*** Opening of RECORDS SUPPLIED ***
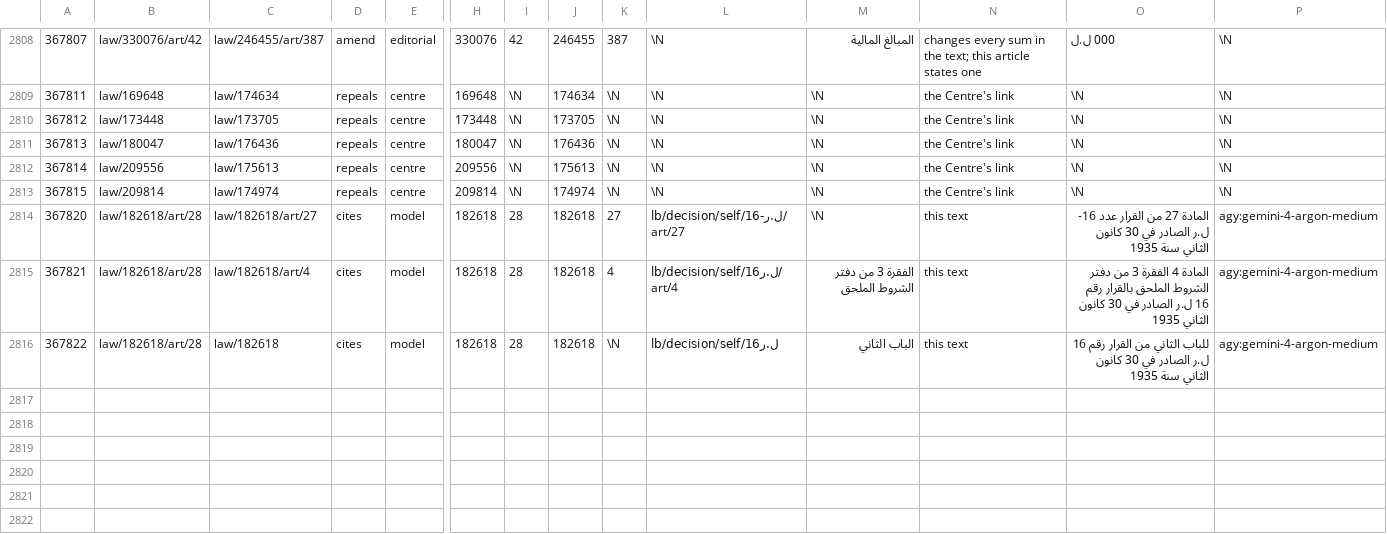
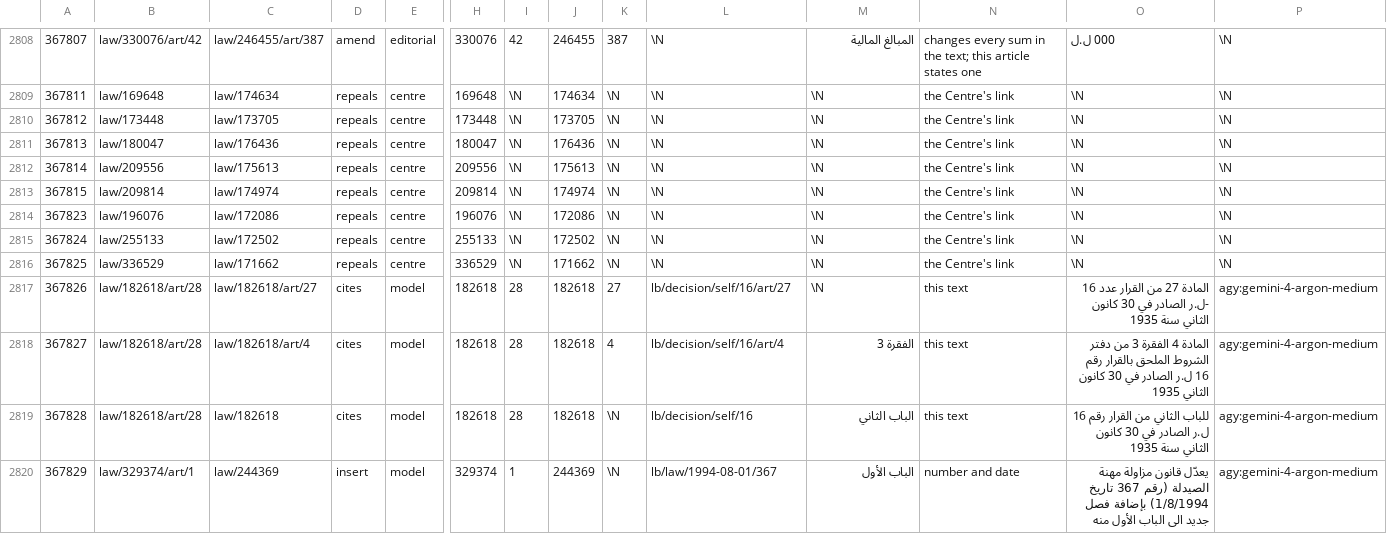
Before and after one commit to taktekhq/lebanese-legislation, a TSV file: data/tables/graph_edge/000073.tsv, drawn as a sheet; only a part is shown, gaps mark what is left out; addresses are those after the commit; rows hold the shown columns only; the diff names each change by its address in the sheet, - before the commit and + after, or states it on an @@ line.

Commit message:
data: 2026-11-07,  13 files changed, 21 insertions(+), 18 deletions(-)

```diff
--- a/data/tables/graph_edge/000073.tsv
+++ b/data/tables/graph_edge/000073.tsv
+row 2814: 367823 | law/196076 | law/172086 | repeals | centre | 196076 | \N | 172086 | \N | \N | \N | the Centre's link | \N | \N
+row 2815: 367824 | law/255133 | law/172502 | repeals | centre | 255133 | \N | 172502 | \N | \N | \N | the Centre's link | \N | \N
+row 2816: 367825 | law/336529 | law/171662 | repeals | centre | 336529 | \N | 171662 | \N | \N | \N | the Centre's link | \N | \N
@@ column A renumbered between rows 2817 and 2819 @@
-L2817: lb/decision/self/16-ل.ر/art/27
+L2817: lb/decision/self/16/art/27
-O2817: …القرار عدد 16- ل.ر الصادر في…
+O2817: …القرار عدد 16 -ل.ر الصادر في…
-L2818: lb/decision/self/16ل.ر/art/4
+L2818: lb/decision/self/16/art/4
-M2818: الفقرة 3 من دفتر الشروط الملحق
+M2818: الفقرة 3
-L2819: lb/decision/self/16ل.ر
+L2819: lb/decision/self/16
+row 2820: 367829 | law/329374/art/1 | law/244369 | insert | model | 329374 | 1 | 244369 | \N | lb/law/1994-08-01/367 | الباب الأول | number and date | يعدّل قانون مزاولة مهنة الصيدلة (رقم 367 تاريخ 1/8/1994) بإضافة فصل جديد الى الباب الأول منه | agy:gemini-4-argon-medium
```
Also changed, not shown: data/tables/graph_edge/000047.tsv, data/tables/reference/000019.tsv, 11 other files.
*** Close of RECORDS SUPPLIED ***
§ **WHAT IS REQUIRED**:
Repeat every entry exactly, but leave out the pictures.

§ **PROBLEM SOLUTION**:
Before and after one commit to taktekhq/lebanese-legislation, a TSV file: data/tables/graph_edge/000073.tsv, drawn as a sheet; only a part is shown, gaps mark what is left out; addresses are those after the commit; rows hold the shown columns only; the diff names each change by its address in the sheet, - before the commit and + after, or states it on an @@ line.

Commit message:
data: 2026-11-07,  13 files changed, 21 insertions(+), 18 deletions(-)

```diff
--- a/data/tables/graph_edge/000073.tsv
+++ b/data/tables/graph_edge/000073.tsv
+row 2814: 367823 | law/196076 | law/172086 | repeals | centre | 196076 | \N | 172086 | \N | \N | \N | the Centre's link | \N | \N
+row 2815: 367824 | law/255133 | law/172502 | repeals | centre | 255133 | \N | 172502 | \N | \N | \N | the Centre's link | \N | \N
+row 2816: 367825 | law/336529 | law/171662 | repeals | centre | 336529 | \N | 171662 | \N | \N | \N | the Centre's link | \N | \N
@@ column A renumbered between rows 2817 and 2819 @@
-L2817: lb/decision/self/16-ل.ر/art/27
+L2817: lb/decision/self/16/art/27
-O2817: …القرار عدد 16- ل.ر الصادر في…
+O2817: …القرار عدد 16 -ل.ر الصادر في…
-L2818: lb/decision/self/16ل.ر/art/4
+L2818: lb/decision/self/16/art/4
-M2818: الفقرة 3 من دفتر الشروط الملحق
+M2818: الفقرة 3
-L2819: lb/decision/self/16ل.ر
+L2819: lb/decision/self/16
+row 2820: 367829 | law/329374/art/1 | law/244369 | insert | model | 329374 | 1 | 244369 | \N | lb/law/1994-08-01/367 | الباب الأول | number and date | يعدّل قانون مزاولة مهنة الصيدلة (رقم 367 تاريخ 1/8/1994) بإضافة فصل جديد الى الباب الأول منه | agy:gemini-4-argon-medium
```
Also changed, not shown: data/tables/graph_edge/000047.tsv, data/tables/reference/000019.tsv, 11 other files.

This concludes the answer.